══ RECORDS SUPPLIED

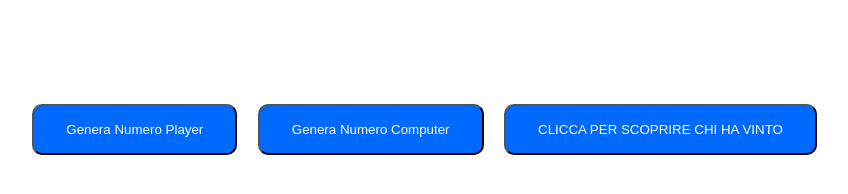
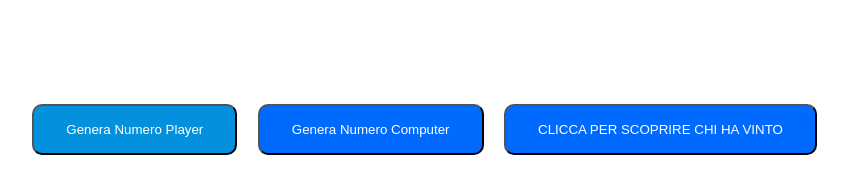
Before and after one commit to gabrieleomegna/js-mail-dadi, a plain HTML site: page Dadi/index.html in a window 1280 px wide. In both pictures the pointer is over the button "Genera Numero Player". Shown: the whole page, without its empty margins (177-1025 px from the left). Drawn offline with Linux system fonts and the light colour scheme.

Commit message:
Implemented style of buttons in js-dadi with :hover

```diff
--- a/Dadi/style/style.css
+++ b/Dadi/style/style.css
@@ -27,6 +27,10 @@ button {
 button#winner {
     text-transform: uppercase;
 }
+button:hover {
+    background-color: rgb(3, 145, 222);
+}
+
 .first-two-p {
     width: 50%;
 }
```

════

:: TASK BRIEF ::
Select every line above that contains the word "style", and copy it.

:: TASK RESULT ::
Implemented style of buttons in js-dadi with :hover
--- a/Dadi/style/style.css
+++ b/Dadi/style/style.css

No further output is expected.